Flock cameras lead to wrongful murder arrest in Lexington

Update: LPD has released the following statement on the case:

April 20, 2023:  On April 10, 2023, at around 9:02 p.m., officers responded to the 3700 block of Camelot Drive for a report of shots fired. They located shell casings in the roadway and were given a description of the suspect vehicle. Using Flock LPRs in the area to generate a lead for this violent crime, a vehicle matching the description was identified in the area at the time the shots were fired. This provided the officers with a license plate number for a vehicle matching the description. Since Flock does not maintain personal information on people or vehicles, officers utilized this lead to identify the registered owner. Officers then went to the registered owner’s residence to further investigate the shots fired call.  The vehicle matching the description from the witness and identified via Flock was located at the residence.

When officers arrived, they located several people inside the residence. As part of the investigation into the shots fired, officers obtained identification from everyone inside the residence. One individual provided officers with what appeared to be an official Tamaulipas State identification card (I.D.) issued in Mexico, from his wallet, with the name Nicolas Trujillo-Ruiz, and a specific date of birth. The photograph on the I.D. resembled a younger version of the individual that presented it to officers. 

All identification provided by the individuals was run through NCIC to determine if there were outstanding warrants. At this time, officers learned that Nicholas Trujillo-Ruiz was wanted for a 1980 murder out of Harris County, Texas. The warrant had the exact date of birth as the I.D. given to officers. The individual also matched physical description on the warrant.
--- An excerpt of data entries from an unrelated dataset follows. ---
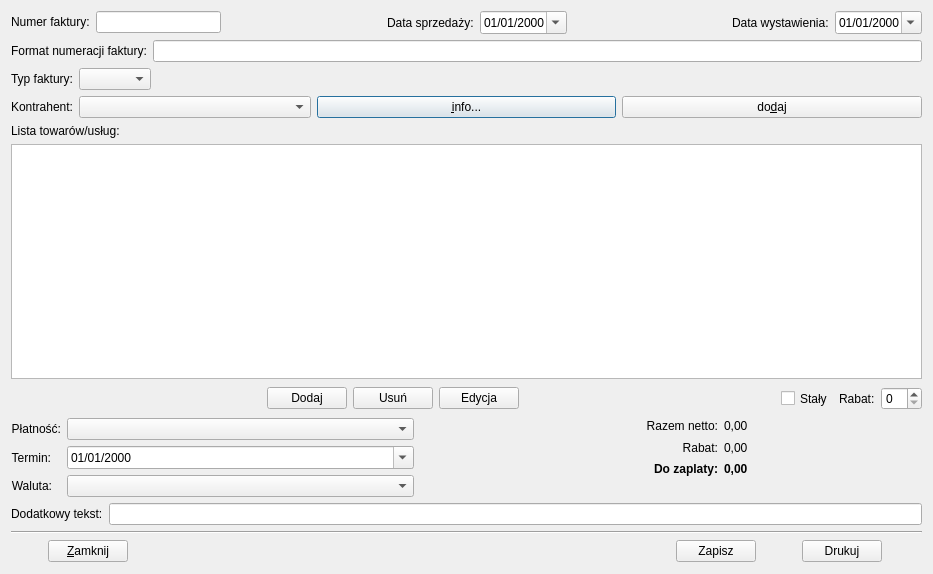
Before: the Qt Designer form qfaktury/src/ui/InvoiceDialog.ui in tkQCompany/qcompany, drawn with Qt 5.
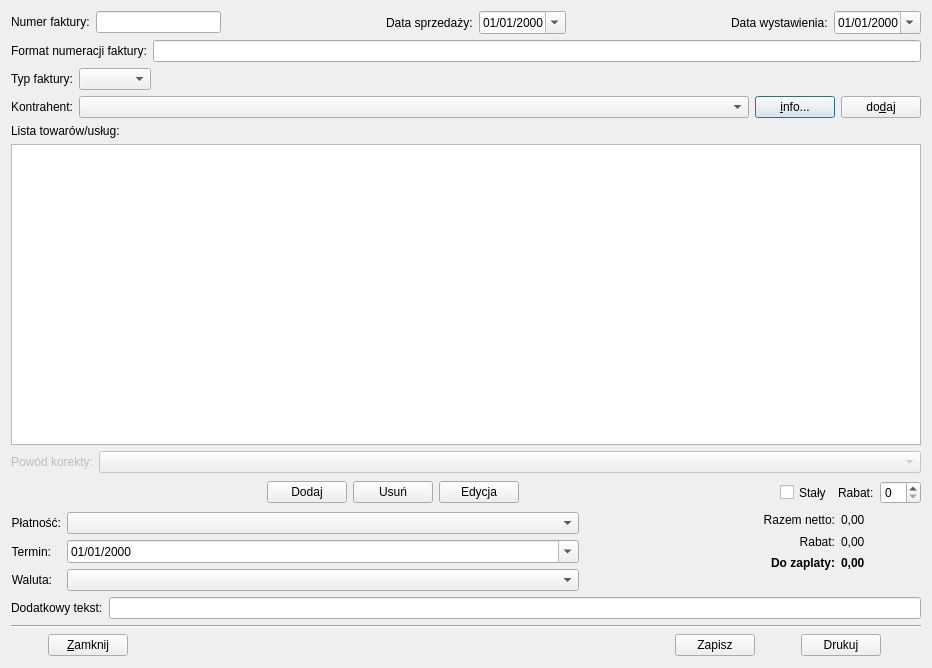
After: the same form once the commit is applied. Icons and pictures are not drawn.

Commit message: - CorrectiveInvoiceDialog, CorrectiveInvoiceGrossDialog and DuplicateDialog now appear when the user wants so in MainWindow - Added more text reasons to correct an invoice + related changes in other files

Diff of the .ui file:
```diff
--- a/qfaktury/src/ui/InvoiceDialog.ui
+++ b/qfaktury/src/ui/InvoiceDialog.ui
@@ -6,8 +6,8 @@
    <rect>
     <x>0</x>
     <y>0</y>
-    <width>933</width>
-    <height>574</height>
+    <width>932</width>
+    <height>668</height>
    </rect>
   </property>
   <property name="windowTitle">
@@ -89,6 +89,12 @@
        </item>
        <item row="0" column="1">
         <widget class="QDateEdit" name="dateEditDateOfSell">
+         <property name="sizePolicy">
+          <sizepolicy hsizetype="MinimumExpanding" vsizetype="Fixed">
+           <horstretch>0</horstretch>
+           <verstretch>0</verstretch>
+          </sizepolicy>
+         </property>
          <property name="focusPolicy">
           <enum>Qt::NoFocus</enum>
          </property>
@@ -135,6 +141,12 @@
        </item>
        <item row="0" column="1">
         <widget class="QDateEdit" name="dateEditDateOfIssuance">
+         <property name="sizePolicy">
+          <sizepolicy hsizetype="MinimumExpanding" vsizetype="Fixed">
+           <horstretch>0</horstretch>
+           <verstretch>0</verstretch>
+          </sizepolicy>
+         </property>
          <property name="focusPolicy">
           <enum>Qt::NoFocus</enum>
          </property>
@@ -239,7 +251,14 @@
         </widget>
        </item>
        <item row="0" column="1">
-        <widget class="QComboBox" name="comboBoxCounterparties"/>
+        <widget class="QComboBox" name="comboBoxCounterparties">
+         <property name="sizePolicy">
+          <sizepolicy hsizetype="Expanding" vsizetype="Fixed">
+           <horstretch>0</horstretch>
+           <verstretch>0</verstretch>
+          </sizepolicy>
+         </property>
+        </widget>
        </item>
       </layout>
      </item>
@@ -298,6 +317,36 @@
      </item>
     </layout>
    </item>
+   <item>
+    <layout class="QHBoxLayout" name="horizontalLayout_8">
+     <item>
+      <widget class="QLabel" name="labelReasonOfCorrection">
+       <property name="enabled">
+        <bool>false</bool>
+       </property>
+       <property name="text">
+        <string>Powód korekty:</string>
+       </property>
+       <property name="buddy">
+        <cstring>comboBoxReasonOfCorrection</cstring>
+       </property>
+      </widget>
+     </item>
+     <item>
+      <widget class="QComboBox" name="comboBoxReasonOfCorrection">
+       <property name="enabled">
+        <bool>false</bool>
+       </property>
+       <property name="sizePolicy">
+        <sizepolicy hsizetype="Expanding" vsizetype="Fixed">
+         <horstretch>0</horstretch>
+         <verstretch>0</verstretch>
+        </sizepolicy>
+       </property>
+      </widget>
+     </item>
+    </layout>
+   </item>
    <item>
     <layout class="QHBoxLayout" name="horizontalLayout_2">
      <item>
@@ -426,7 +475,14 @@
         </widget>
        </item>
        <item row="0" column="1">
-        <widget class="QComboBox" name="comboBoxPayment"/>
+        <widget class="QComboBox" name="comboBoxPayment">
+         <property name="sizePolicy">
+          <sizepolicy hsizetype="Expanding" vsizetype="Fixed">
+           <horstretch>0</horstretch>
+           <verstretch>0</verstretch>
+          </sizepolicy>
+         </property>
+        </widget>
        </item>
        <item row="1" column="0">
         <widget class="QLabel" name="labelDateOfPayment">
@@ -446,6 +502,12 @@
        </item>
        <item row="1" column="1">
         <widget class="QDateEdit" name="dateEditDayOfPayment">
+         <property name="sizePolicy">
+          <sizepolicy hsizetype="MinimumExpanding" vsizetype="Fixed">
+           <horstretch>0</horstretch>
+           <verstretch>0</verstretch>
+          </sizepolicy>
+         </property>
          <property name="displayFormat">
           <string>dd/MM/yyyy</string>
          </property>
@@ -472,6 +534,12 @@
        </item>
        <item row="2" column="1">
         <widget class="QComboBox" name="comboBoxCurrency">
+         <property name="sizePolicy">
+          <sizepolicy hsizetype="Expanding" vsizetype="Fixed">
+           <horstretch>0</horstretch>
+           <verstretch>0</verstretch>
+          </sizepolicy>
+         </property>
          <property name="minimumSize">
           <size>
            <width>80</width>
```
Left out of the diff: 6 changed lines with no effect on the pictures. The commit also changes 10 other files.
Officers worked for twenty minutes with the individual and family members present to determine if he was the same individual who had a warrant. During the investigation, the individual and family members did not provide officers with a different name nor state that the I.D. presented was false. Officers asked for any other identification from the individual, but no one could provide another form of identification. 

The individual was eventually detained and taken to the Fayette County Detention Center for fingerprinting. Language Line services were utilized to explain to the individual what was occurring and that there was a warrant for murder in Texas for a person with the same name and date of birth. The individual told officers that he had moved from Texas about 25 years prior, but did not he tell the officers that his real name was something else and/or that the I.D. was not his. The individual’s fingerprints were not located in the Automated Fingerprint Identification System (AFIS) so they were unable to be used to confirm nor deny his true identity.  He was ultimately arrested for the warrant.

This individual would have not been arrested for the warrant if he had been truthful and had not provided officers a false identification. The Flock license plate readers did not locate nor identify this individual as a wanted person. The LPRs provided officers an immediate investigative lead to further the shots fired call.”

Lexington, Ky.–Lexington Police Department is facing criticism after it emerged that they arrested the wrong man on a murder warrant. According to defense attorney Abe Mashni, the man police arrested last week had been dead for several years.

Defense Attorney Abe Mashni (Mashni Law)

The man’s name was Nicholas Ruiz, but Mashni says his client’s name was Javier Manriquez, who is still alive. Mashni called for a retraction from the police and said that his client’s reputation had been harmed. The police department credited the Flock cameras for the arrest. The controversial cameras have been a topic of debate in the Lexington community for several months.

Mayor Linda Gorton has previously praised the success of the Flock cameras and called for a new surveillance program. She claimed that the cameras had helped solve murders, burglaries, stolen vehicles, and violent assaults. In her budget address on April 18, she announced that more than half of the 100 Flock cameras planned to be installed around the city had already been set up.

However, this latest incident has raised concerns about the accuracy of the cameras and whether they are infringing on people’s privacy. The Lexington community has previously expressed concern over the push for more Flock cameras. “If the money is already allocated, the money will be there. Why don’t we wait for some data? We have elderly people who were for the flock cameras in the beginning. Now they’re questioning because their houses have been shot up,” current Council Member Tayna Fogle said in December.

The police claim that the Flock cameras have been successful in recovering stolen vehicles and filing charges using the license plate readers. But with this latest incident, there are calls for the police to hold off on expanding the project until there is more data to prove its effectiveness.

The investigation into how the police identified the wrong person is ongoing, and the police department and the City have not yet commented on the incident. As for Manriquez, his case was resolved in Fayette District Court on Wednesday, but it remains to be seen whether he will take any further action against the police department.

Photo: A Flock automated license plate reader at Liberty Road and Fortune Drive in Lexington. (The Lexington Times)